Give each line of the records again exactly and omit every picture.

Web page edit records
★ ★ ★ ★
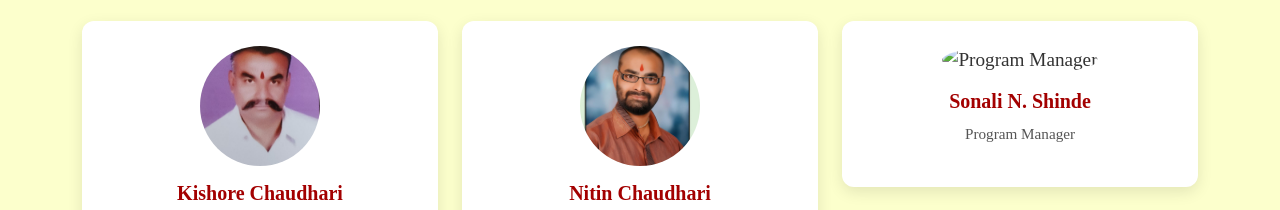
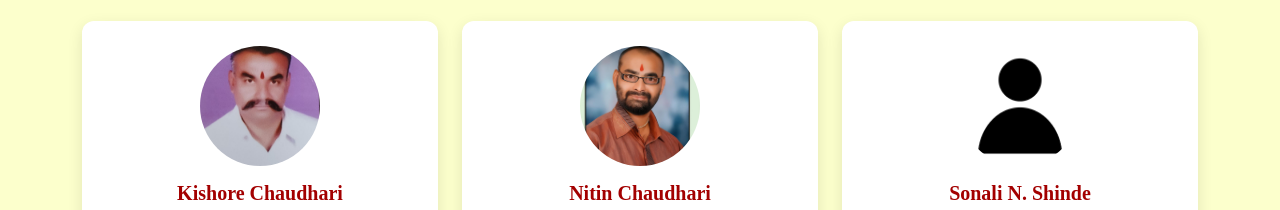
Before and after one commit to ckirti-git/kirtingo, a plain HTML site: page About_Us.html in a window 1280 px wide. Shown: the part 996-1206 px from the top of the page. Drawn offline with nearby package versions, Linux system fonts and the light colour scheme.

Commit message:
Update About_Us.html

```diff
--- a/About_Us.html
+++ b/About_Us.html
@@ -102,7 +102,7 @@
           </div>
           <div class="col-md-4" data-aos="fade-up" data-aos-delay="300">
             <div class="team-card">
-              <img src="Images/Sonali.jpg" alt="Program Manager">
+              <img src="Images/Sonali.png" alt="Program Manager">
               <h5>Sonali N. Shinde</h5>
               <p>Program Manager</p>
             </div>
```
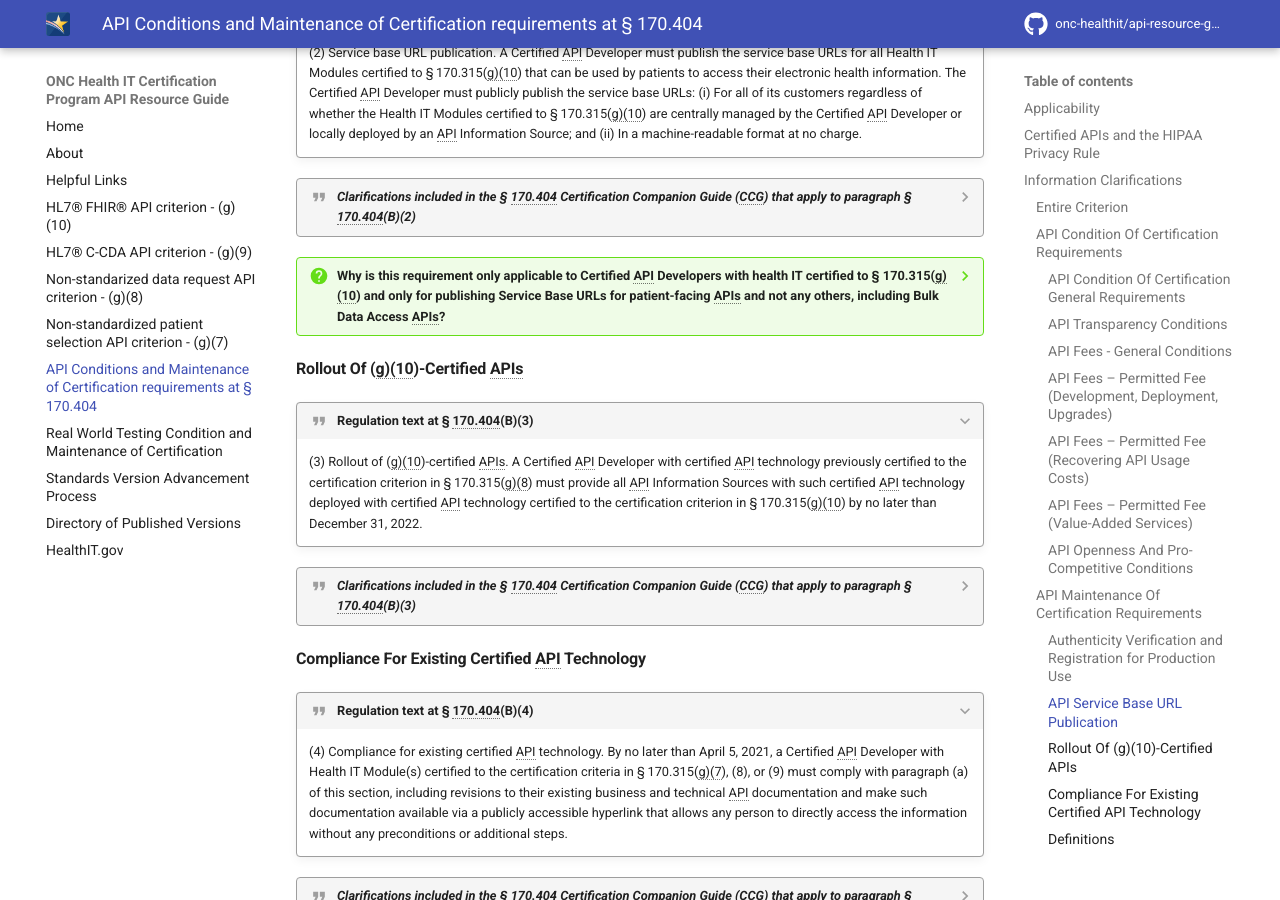
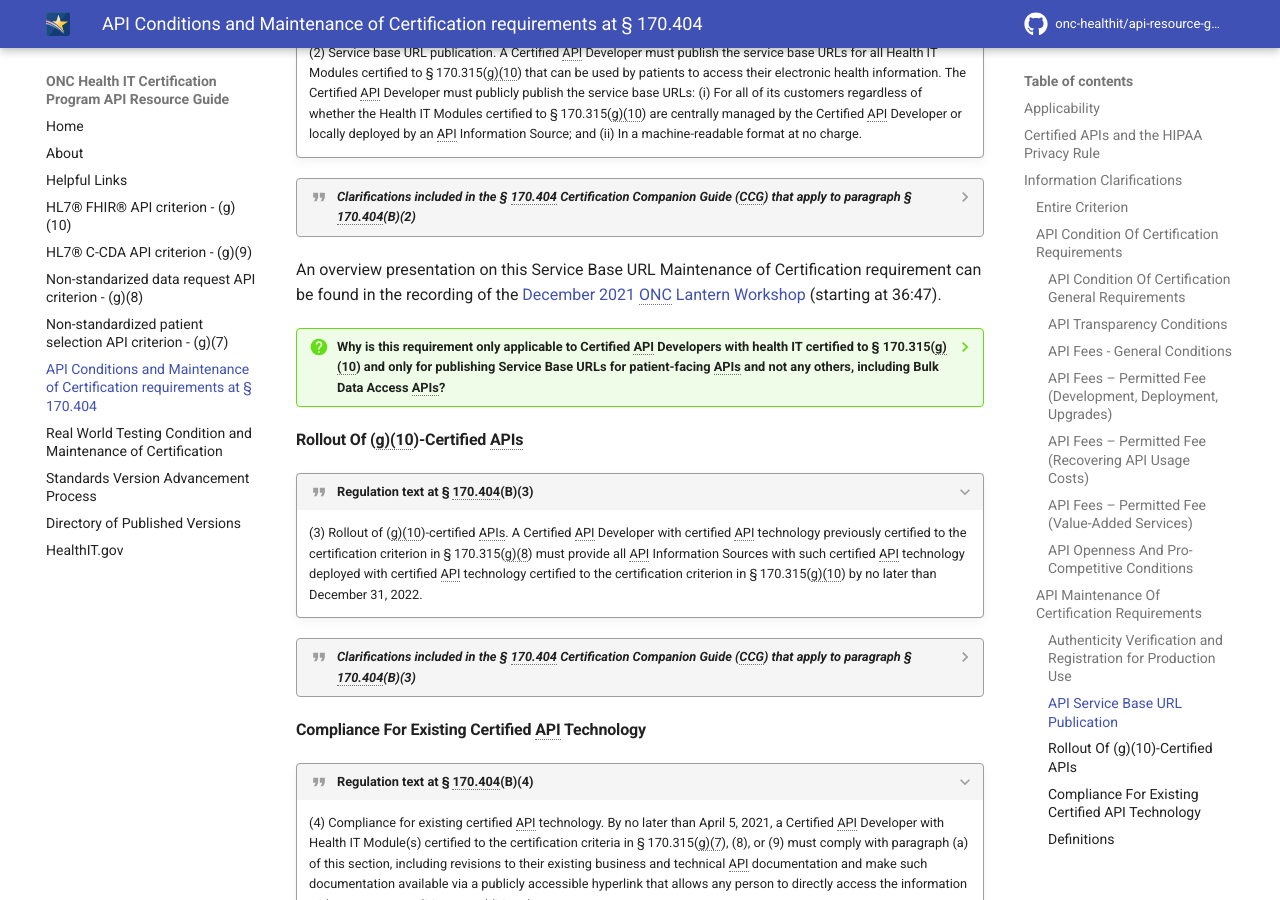
Before and after one commit to onc-healthit/api-resource-guide, an MkDocs documentation site: the page built from docs/404-conditions-maintenance.md, in a window 1280 px wide and 900 px high, scrolled down 5781 px. Built offline with MkDocs 1.6.1 and Material for MkDocs 9.7.7, drawn with Linux system fonts in a browser that asks for light colours; comment, search, counter and statistics services are not loaded; the version menu is left out.

Commit message:
TTB-323: add link to lantern workshop recording on service base URL requirements

```diff
--- a/docs/404-conditions-maintenance.md
+++ b/docs/404-conditions-maintenance.md
@@ -139,6 +139,8 @@ Certified API Developers are required to publish Service Base URLs (§ 170.404(b
 	- As discussed in section VIII.C.6.c of the ONC Cures Act Final Rule, API Information Sources who locally manage their Fast Healthcare Interoperability Resources (FHIR) servers without Certified API Developer assistance cannot refuse to provide to Certified API Developers the FHIR service base URL(s) that is/are necessary for patients to use to access their EHI. Equally, pursuant to this Maintenance of Certification requirement, they would be required to publish the FHIR service base URLs they centrally manage on behalf of API Information Sources.
 	- To be open and transparent to the public, developers must provide a hyperlink to the list of service base URLs to be published with the product on the ONC Certified Health IT Product List (CHPL). Certified API Developers are encouraged to use a standardized format when publishing the service base URLs for all of its customers. ONC recommends Certified API Developers leverage the <a href="https://www.hl7.org/fhir/endpoint.html" target="_blank">HL7 FHIR 4.0.1 “Endpoint” resource</a>, or profiles of this resource such as the Validated Healthcare Directory Implementation Guide STU1 <a href="http://hl7.org/fhir/uv/vhdir/2018Jan/StructureDefinition-vhdir-endpoint.html" target="_blank">“vhdir-endpoint” profile</a>, to represent service base URLs that can be used by patients to access their health information. ONC also encourages developers to provide as much information about the service base URLs as available, including the API Information Source’s organization details, such as name, location, and provider identifiers (e.g., NPI, CCN, or health system ID). These steps will help industry coalesce around standards that enable application developers to more easily and consistently provide patients access to their electronic health information.
 
+An overview presentation on this Service Base URL Maintenance of Certification requirement can be found in the recording of the <a target = "_blank" href = "https://youtu.be/fIg-LPTyNGc?t=2207">December 2021 ONC Lantern Workshop</a> (starting at 36:47).
+
 ??? question "Why is this requirement only applicable to Certified API Developers with health IT certified to § 170.315(g)(10) and only for publishing Service Base URLs for patient-facing APIs and not any others, including Bulk Data Access APIs?"
 	- The regulatory requirement is a result of both a proposed provision (<a target = "_blank" href = "https://www.federalregister.gov/d/2019-02224/page-7494">84 FR 7494</a>; see also <a target = "_blank" href = "https://www.federalregister.gov/d/2019-02224/page-7483">84 FR 7483</a>) and the consideration of public comments on the proposal with consideration given the benefits and burden of the requirement and alternative means to achieve ONC's policy goals (<a target = "_blank" href = "https://www.federalregister.gov/d/2020-07419/page-25764">85 FR 25764-25765</a>).
 	- To facilitate patients’ access to their health information, ONC proposed requirements for Certified API Developers to publish FHIR Service Base URLs to “…allow health information from [APIs] to be accessed, exchanged, and used without special effort…including providing access to all data elements of **a patient’s** electronic health record…” (emphasis added) (<a target = "_blank" href = "https://www.federalregister.gov/d/2019-02224/page-7494">84 FR 7494</a>)
```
★ ★ ★ ★
● **Written solution**:
Before and after one commit to ckirti-git/kirtingo, a plain HTML site: page About_Us.html in a window 1280 px wide. Shown: the part 996-1206 px from the top of the page. Drawn offline with nearby package versions, Linux system fonts and the light colour scheme.

Commit message:
Update About_Us.html

```diff
--- a/About_Us.html
+++ b/About_Us.html
@@ -102,7 +102,7 @@
           </div>
           <div class="col-md-4" data-aos="fade-up" data-aos-delay="300">
             <div class="team-card">
-              <img src="Images/Sonali.jpg" alt="Program Manager">
+              <img src="Images/Sonali.png" alt="Program Manager">
               <h5>Sonali N. Shinde</h5>
               <p>Program Manager</p>
             </div>
```
Before and after one commit to onc-healthit/api-resource-guide, an MkDocs documentation site: the page built from docs/404-conditions-maintenance.md, in a window 1280 px wide and 900 px high, scrolled down 5781 px. Built offline with MkDocs 1.6.1 and Material for MkDocs 9.7.7, drawn with Linux system fonts in a browser that asks for light colours; comment, search, counter and statistics services are not loaded; the version menu is left out.

Commit message:
TTB-323: add link to lantern workshop recording on service base URL requirements

```diff
--- a/docs/404-conditions-maintenance.md
+++ b/docs/404-conditions-maintenance.md
@@ -139,6 +139,8 @@ Certified API Developers are required to publish Service Base URLs (§ 170.404(b
 	- As discussed in section VIII.C.6.c of the ONC Cures Act Final Rule, API Information Sources who locally manage their Fast Healthcare Interoperability Resources (FHIR) servers without Certified API Developer assistance cannot refuse to provide to Certified API Developers the FHIR service base URL(s) that is/are necessary for patients to use to access their EHI. Equally, pursuant to this Maintenance of Certification requirement, they would be required to publish the FHIR service base URLs they centrally manage on behalf of API Information Sources.
 	- To be open and transparent to the public, developers must provide a hyperlink to the list of service base URLs to be published with the product on the ONC Certified Health IT Product List (CHPL). Certified API Developers are encouraged to use a standardized format when publishing the service base URLs for all of its customers. ONC recommends Certified API Developers leverage the <a href="https://www.hl7.org/fhir/endpoint.html" target="_blank">HL7 FHIR 4.0.1 “Endpoint” resource</a>, or profiles of this resource such as the Validated Healthcare Directory Implementation Guide STU1 <a href="http://hl7.org/fhir/uv/vhdir/2018Jan/StructureDefinition-vhdir-endpoint.html" target="_blank">“vhdir-endpoint” profile</a>, to represent service base URLs that can be used by patients to access their health information. ONC also encourages developers to provide as much information about the service base URLs as available, including the API Information Source’s organization details, such as name, location, and provider identifiers (e.g., NPI, CCN, or health system ID). These steps will help industry coalesce around standards that enable application developers to more easily and consistently provide patients access to their electronic health information.
 
+An overview presentation on this Service Base URL Maintenance of Certification requirement can be found in the recording of the <a target = "_blank" href = "https://youtu.be/fIg-LPTyNGc?t=2207">December 2021 ONC Lantern Workshop</a> (starting at 36:47).
+
 ??? question "Why is this requirement only applicable to Certified API Developers with health IT certified to § 170.315(g)(10) and only for publishing Service Base URLs for patient-facing APIs and not any others, including Bulk Data Access APIs?"
 	- The regulatory requirement is a result of both a proposed provision (<a target = "_blank" href = "https://www.federalregister.gov/d/2019-02224/page-7494">84 FR 7494</a>; see also <a target = "_blank" href = "https://www.federalregister.gov/d/2019-02224/page-7483">84 FR 7483</a>) and the consideration of public comments on the proposal with consideration given the benefits and burden of the requirement and alternative means to achieve ONC's policy goals (<a target = "_blank" href = "https://www.federalregister.gov/d/2020-07419/page-25764">85 FR 25764-25765</a>).
 	- To facilitate patients’ access to their health information, ONC proposed requirements for Certified API Developers to publish FHIR Service Base URLs to “…allow health information from [APIs] to be accessed, exchanged, and used without special effort…including providing access to all data elements of **a patient’s** electronic health record…” (emphasis added) (<a target = "_blank" href = "https://www.federalregister.gov/d/2019-02224/page-7494">84 FR 7494</a>)
```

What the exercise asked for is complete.